How often do you say to yourself, “I need a vacation”? I’ve been saying it a lot lately. Which means that it’s past time to take one. Vacations have been shown to reduce stress – duh. They’ve also been shown to increase productivity, creativity, and happiness. Sounds good, right?
While plopping my backside in the sand and soaking up some rays sounds wonderful, the truth is that I’m likely to lay there in the sun and think about work projects and school. Not much of a break from stress!
Experts suggest taking a different viewpoint of vacation and it may be exactly what you need to get the stress break you desire and deserve as well as further your writing career at the same time. I’m talking about a writing vacation, a vacation that’s dedicated to helping you relax and take your writing career to the next level.
Here’s what it might look like:
A Writer’s Retreat
There are some amazing writer’s retreats to partake in. Esteemed creativity coach, Eric Maisel, holds regular “Deep Writing” workshops around the world. (http://ericmaisel.com/san-francisco-deep-writing-workshop/)
Here in Colorado there are beautiful retreats nestled deep in the mountains. However beneficial they may be (and I’m sure they’re amazing) they also feel quite indulgent. They don’t always fit the budget and the bottom line for a writer’s retreat is that you really just want to find a place that:
- Is quiet
- Inspires you
- Is free from distractions
- Isn’t so relaxing that you just sleep all day instead of writing
I think that’s something that you can create yourself, right? Later in the week I’m going to publish a nice post about how to create your own writer’s retreat. Today, I’ll try to stay focused on the benefits of a retreat and a vacay from your real life.
Learn Something New
Another option for a vacation is to learn something new. To take a trip, even a day trip or a long weekend, and to do something you wouldn’t normally do. Here’s an example of what I mean.
In the very first book I tried writing the hero and heroine rock climbed. I’d never climbed a day in my life. So I took a class. It was a two day class over the weekend at a local climbing gym and I learned about more than climbing. I learned about self-rescue on the rock, handling emergencies, and about different climbing techniques and approaches. It was a total break from my real world and it was “research” for a book. It was amazing.
Of course, you don’t have to learn rock climbing or take a shooting class. You can visit a city where your story takes place and learn more about the area. Scout it for scenes in your book and take detailed notes on what it looks like, smells like, sounds like and more. Spend a full weekend being a tourist from the eyes of your characters.
When you try something new, you help your brain recover because it’s able to focus on new activities. It diverts you from your normal sources of stress and fatigue.
Completely Check Out

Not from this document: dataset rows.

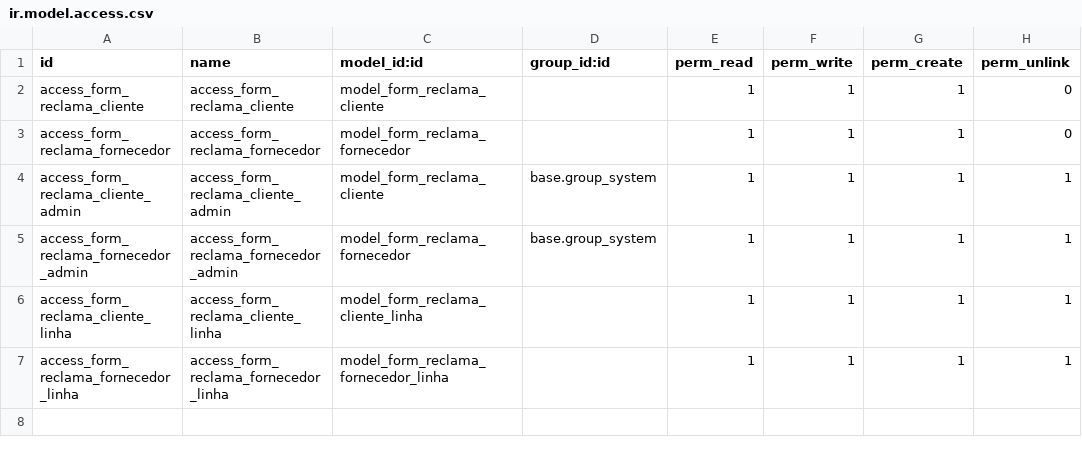
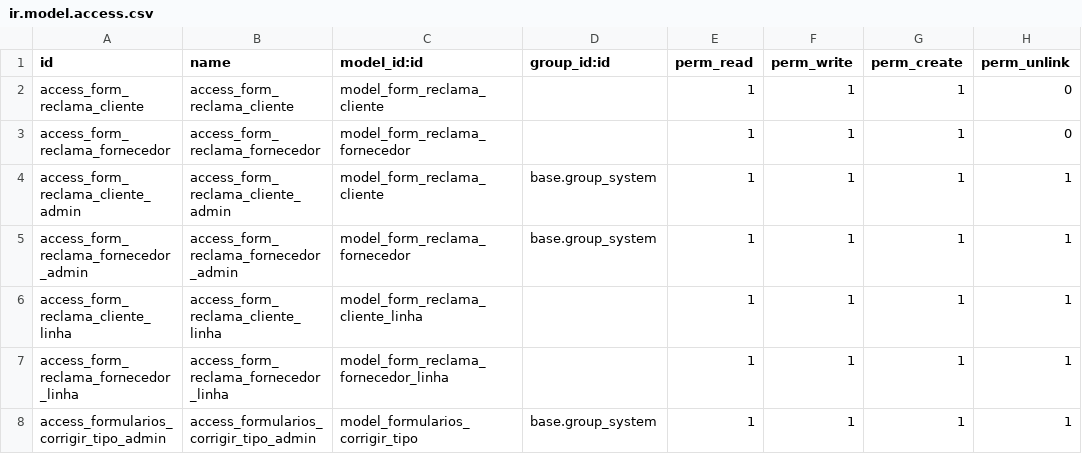
Before and after one commit to ricardonunesg/odoo, a CSV file: extra-addons/formularios/security/ir.model.access.csv, drawn as a sheet; the diff names each change by its address in the sheet, - before the commit and + after, or states it on an @@ line.

```diff
--- a/extra-addons/formularios/security/ir.model.access.csv
+++ b/extra-addons/formularios/security/ir.model.access.csv
+row 8: access_formularios_corrigir_tipo_admin | access_formularios_corrigir_tipo_admin | model_formularios_corrigir_tipo | base.group_system | 1 | 1 | 1 | 1
```
Also changed, not shown: 18 other files.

Finally, if neither one of those ideas are an option for you, consider just checking out for an afternoon, a day, or a weekend. And by checking out I mean completely signing off of all technologies. Don’t check your email, stay off of Facebook and don’t answer the phone if it causes you stress. Grab a good book and a spot in the sun and relax. It’s good for you and your writing career. Really, it is.
A Reminder of the Benefits…
- Better physical health
- More productivity
- Happier relationships
- Newer perspectives
- Increased mental focus
- Lower chance of burn out
- Reduced stress
- Improved mental health and happiness
Every single one of these benefits has a direct impact on your writing. The better you feel, the better your ability to write and to focus on what matters most to you.
The bottom line…
While a luxurious writers retreat in the Swiss Alps sounds amazing, it’s not always possible. Embrace the opportunities around you and prioritize time away. Give yourself a vacation – it’s important and necessary.